**Extracted information**
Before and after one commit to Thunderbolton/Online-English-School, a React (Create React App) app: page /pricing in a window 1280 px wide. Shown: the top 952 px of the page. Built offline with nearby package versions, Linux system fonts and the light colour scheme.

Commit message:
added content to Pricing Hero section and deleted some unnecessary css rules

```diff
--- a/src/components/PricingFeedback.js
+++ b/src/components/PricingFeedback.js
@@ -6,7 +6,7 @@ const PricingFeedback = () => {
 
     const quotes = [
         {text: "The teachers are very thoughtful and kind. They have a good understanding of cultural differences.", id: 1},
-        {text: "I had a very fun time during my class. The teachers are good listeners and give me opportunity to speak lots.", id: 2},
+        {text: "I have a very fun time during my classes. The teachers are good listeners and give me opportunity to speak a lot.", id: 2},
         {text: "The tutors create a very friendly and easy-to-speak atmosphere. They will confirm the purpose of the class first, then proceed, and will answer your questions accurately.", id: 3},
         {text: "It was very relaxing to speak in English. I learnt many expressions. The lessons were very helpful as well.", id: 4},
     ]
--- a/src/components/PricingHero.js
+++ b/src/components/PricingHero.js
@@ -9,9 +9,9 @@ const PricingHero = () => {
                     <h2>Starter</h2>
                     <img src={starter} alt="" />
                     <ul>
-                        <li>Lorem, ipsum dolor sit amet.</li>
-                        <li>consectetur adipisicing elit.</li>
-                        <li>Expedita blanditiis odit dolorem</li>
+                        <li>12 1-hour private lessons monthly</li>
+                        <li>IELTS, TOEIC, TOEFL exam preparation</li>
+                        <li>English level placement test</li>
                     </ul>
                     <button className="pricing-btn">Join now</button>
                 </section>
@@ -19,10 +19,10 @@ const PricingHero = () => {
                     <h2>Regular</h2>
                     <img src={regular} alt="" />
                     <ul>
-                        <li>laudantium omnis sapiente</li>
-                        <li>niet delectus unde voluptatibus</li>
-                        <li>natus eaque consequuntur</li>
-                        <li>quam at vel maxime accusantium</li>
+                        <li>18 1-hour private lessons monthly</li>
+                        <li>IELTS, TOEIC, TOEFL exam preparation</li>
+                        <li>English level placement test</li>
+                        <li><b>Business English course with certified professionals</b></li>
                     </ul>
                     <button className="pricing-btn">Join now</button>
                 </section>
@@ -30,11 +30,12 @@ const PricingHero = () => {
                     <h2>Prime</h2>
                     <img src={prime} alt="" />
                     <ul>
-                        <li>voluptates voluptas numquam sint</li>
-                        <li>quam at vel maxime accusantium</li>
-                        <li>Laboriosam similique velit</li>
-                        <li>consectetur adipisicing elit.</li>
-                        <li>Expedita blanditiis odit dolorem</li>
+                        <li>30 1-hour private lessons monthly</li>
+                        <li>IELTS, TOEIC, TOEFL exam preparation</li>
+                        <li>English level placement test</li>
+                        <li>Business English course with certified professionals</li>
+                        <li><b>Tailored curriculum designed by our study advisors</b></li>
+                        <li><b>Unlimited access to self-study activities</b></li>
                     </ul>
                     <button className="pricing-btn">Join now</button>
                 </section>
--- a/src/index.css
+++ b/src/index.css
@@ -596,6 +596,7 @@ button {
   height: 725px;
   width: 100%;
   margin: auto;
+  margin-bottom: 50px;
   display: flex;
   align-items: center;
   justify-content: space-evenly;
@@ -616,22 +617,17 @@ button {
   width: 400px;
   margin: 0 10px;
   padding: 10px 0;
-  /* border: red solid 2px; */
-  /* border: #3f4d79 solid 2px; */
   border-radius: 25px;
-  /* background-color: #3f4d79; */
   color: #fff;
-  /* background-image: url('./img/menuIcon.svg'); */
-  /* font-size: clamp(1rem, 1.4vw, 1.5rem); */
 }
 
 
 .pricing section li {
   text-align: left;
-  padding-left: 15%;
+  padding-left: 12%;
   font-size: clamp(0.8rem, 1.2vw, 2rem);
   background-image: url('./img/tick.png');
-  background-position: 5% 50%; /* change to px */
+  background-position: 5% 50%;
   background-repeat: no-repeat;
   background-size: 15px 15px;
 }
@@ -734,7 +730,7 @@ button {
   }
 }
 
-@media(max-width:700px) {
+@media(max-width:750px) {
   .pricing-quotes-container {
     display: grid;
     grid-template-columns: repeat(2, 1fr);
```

**What is needed**
Give only a number: how many lines of the data hold the string "very"?

**Written response**
5